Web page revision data
+++++

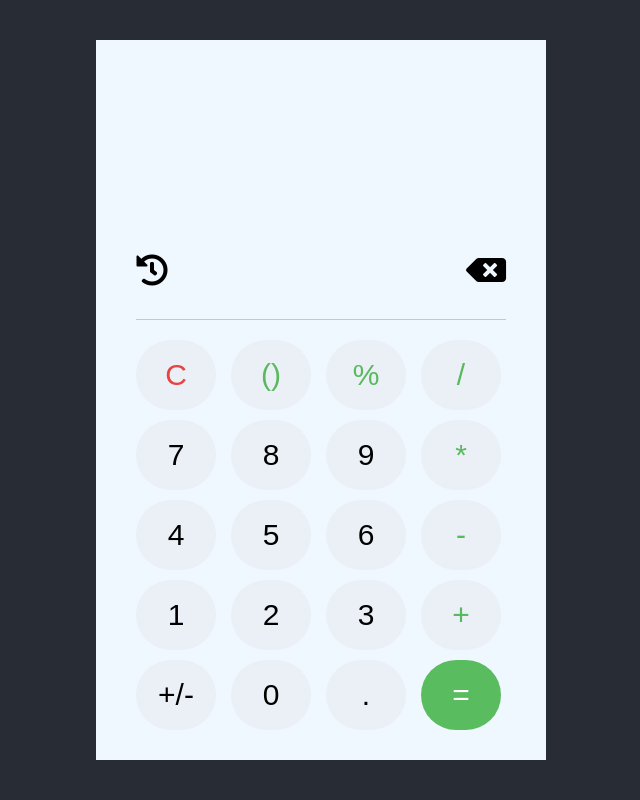
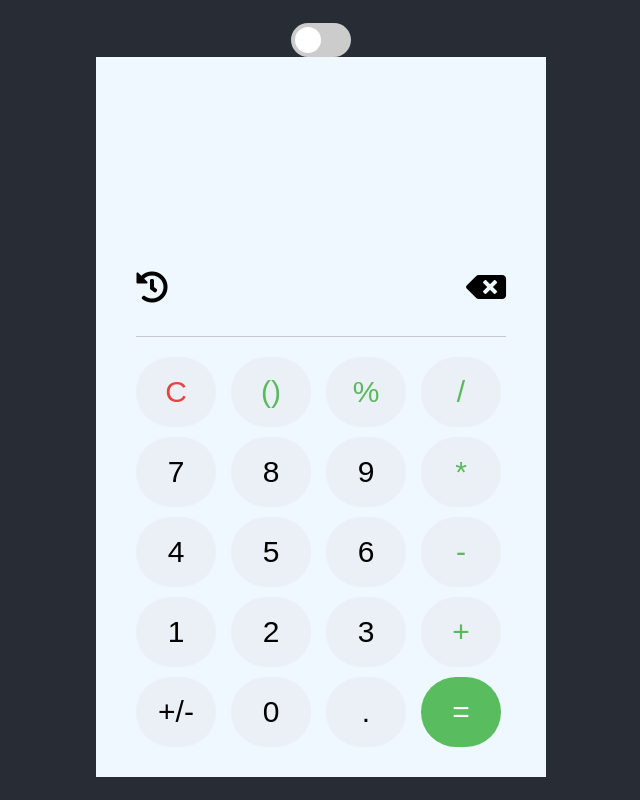
Before and after one commit to Tooluloope/calculator, a React (Create React App) app: page / in a window 1280 px wide. Shown: the whole page, without its empty margins (319-959 px from the left). Built offline with nearby package versions, Linux system fonts and the light colour scheme.

Commit message:
UseContext

```diff
--- a/src/App.css
+++ b/src/App.css
@@ -14,3 +14,14 @@
   background-color: aliceblue;
   padding: 40px;
 }
+
+input::-webkit-outer-spin-button,
+input::-webkit-inner-spin-button {
+    /* display: none; <- Crashes Chrome on hover */
+    -webkit-appearance: none;
+    margin: 0; /* <-- Apparently some margin are still there even though it's hidden */
+}
+
+input[type=number] {
+    -moz-appearance:textfield; /* Firefox */
+}
--- a/src/App.js
+++ b/src/App.js
@@ -3,10 +3,16 @@ import './App.css';
 import { Input } from './components/input /input.component';
 import { Output } from './components/output/output.component';
 import { Keyboard } from './components/keyboard/keyboard.component';
+import { Toggle } from './components/toggle';
+import { ThemeProvider } from './components/context/theme.context';
+import { InputProvider } from './components/context/input.context';
 
 function App() {
   return (
+    <InputProvider >
+    <ThemeProvider>
       <div className="App">
+        <Toggle />
         <div className='calc-board'>
           <Input />
           <Output />
@@ -14,6 +20,10 @@ function App() {
         </div>
 
     </div>
+
+    </ThemeProvider>
+    </InputProvider>
+
   );
 }
 
--- /dev/null
+++ b/src/components/context/input.context.js
@@ -0,0 +1,25 @@
+import React, { createContext, useReducer } from 'react'
+
+
+const input = ''
+
+export const InputContext = createContext(input)
+
+const InputReducer = (state, action) => {
+    switch (action.type) {
+        case 'INPUT':
+            return state + action.payload
+        default:
+            return state;
+    }
+}
+
+
+export const InputProvider = ({children}) => {
+    const [state, dispatch] = useReducer(InputReducer, input)
+    return (
+        <InputContext.Provider value = {[state, dispatch]} >
+            {children}
+        </InputContext.Provider>
+    )
+}
--- /dev/null
+++ b/src/components/context/output.context.js
@@ -0,0 +1 @@
+imr
--- /dev/null
+++ b/src/components/context/theme.context.js
@@ -0,0 +1,25 @@
+import React, { createContext, useReducer } from 'react'
+
+
+const darkMode = false
+
+export const ThemeContext = createContext(darkMode)
+
+const ThemeReducer = (state, action) => {
+    switch (action.type) {
+        case 'CHANGE_MODE':
+            return !state
+        default:
+            return state;
+    }
+}
+
+
+export const ThemeProvider = ({children}) => {
+    const [state, dispatch] = useReducer(ThemeReducer, darkMode)
+    return (
+        <ThemeContext.Provider value = {[state, dispatch]} >
+            {children}
+        </ThemeContext.Provider>
+    )
+}
--- a/src/components/input /input.component.jsx
+++ b/src/components/input /input.component.jsx
@@ -1,12 +1,15 @@
-import React from 'react';
+import React, { useContext } from 'react';
 import './input.style.css';
+import { InputContext } from '../context/input.context';
 
 
 export const Input = () => {
+    const [state, dispatch] =  useContext(InputContext)
+    console.log(state)
     return (
         <div className='input'>
             <form className='form-input'>
-                <input type='number' />
+                <input value = {state} onChange = {(e) => dispatch({type:'INPUT', payload: e.target.value})} type='text' name='input' readOnly/>
             </form>
         </div>
         )
--- a/src/components/keyboard/keyboard.component.jsx
+++ b/src/components/keyboard/keyboard.component.jsx
@@ -1,10 +1,31 @@
 
-import React from 'react';
+import React, { useContext, useEffect } from 'react';
 import './keyboard.style.css';
 import '@fortawesome/fontawesome-free/css/all.css'
+import { InputContext } from '../context/input.context';
 
 
 export const Keyboard = () => {
+    const [state, dispatch] =  useContext(InputContext)
+
+    const Click = (e) => {
+        dispatch({type:'INPUT', payload: e.target.id })
+    }
+
+    useEffect(() => {
+        const buttons = document.getElementsByClassName('button')
+
+        for (let i = 0; i < buttons.length; i ++) {
+            var button = buttons[i]
+            button.addEventListener("click", Click)
+        };
+        return () => {
+            window.removeEventListener("click", Click)
+        };
+    })
+
+
+
     return (
         <div className='keyboard'>
             <div className='top-keys'>
--- /dev/null
+++ b/src/components/toggle.css
@@ -0,0 +1,62 @@
+/* The switch - the box around the slider */
+.switch {
+    position: relative;
+    display: inline-block;
+    width: 60px;
+    height: 34px;
+  }
+
+  /* Hide default HTML checkbox */
+  .switch input {
+    opacity: 0;
+    width: 0;
+    height: 0;
+  }
+
+  /* The slider */
+  .slider {
+    position: absolute;
+    cursor: pointer;
+    top: 0;
+    left: 0;
+    right: 0;
+    bottom: 0;
+    background-color: #ccc;
+    -webkit-transition: .4s;
+    transition: .4s;
+  }
+
+  .slider:before {
+    position: absolute;
+    content: "";
+    height: 26px;
+    width: 26px;
+    left: 4px;
+    bottom: 4px;
+    background-color: white;
+    -webkit-transition: .4s;
+    transition: .4s;
+  }
+
+  input:checked + .slider {
+    background-color: #2196F3;
+  }
+
+  input:focus + .slider {
+    box-shadow: 0 0 1px #2196F3;
+  }
+
+  input:checked + .slider:before {
+    -webkit-transform: translateX(26px);
+    -ms-transform: translateX(26px);
+    transform: translateX(26px);
+  }
+
+  /* Rounded sliders */
+  .slider.round {
+    border-radius: 34px;
+  }
+
+  .slider.round:before {
+    border-radius: 50%;
+  }
--- /dev/null
+++ b/src/components/toggle.jsx
@@ -0,0 +1,17 @@
+import React, { useContext } from 'react'
+import './toggle.css'
+import {ThemeContext} from './context/theme.context'
+
+export const Toggle = () => {
+    const [state, dispatch] =  useContext(ThemeContext)
+    console.log(state)
+    return (
+        <div>
+            <label className="switch">
+                <input onChange = { () => dispatch({type:'CHANGE_MODE'})}  type="checkbox" />>
+                <span className="slider round"></span>
+            </label>
+        </div>
+    )
+
+}
```
Also changed, not shown: src/components/context/keyboard.context.js (added, +26 -0 lines), 1 other file (tests, documents, lock files or other folders). Lines whose indentation alone changed are shown as unchanged.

+++++

What you have to do –
The answer must be every line from the records above that contains the word "buttons", copied in full.

Answer for this exercise –
+        const buttons = document.getElementsByClassName('button')
+        for (let i = 0; i < buttons.length; i ++) {
+            var button = buttons[i]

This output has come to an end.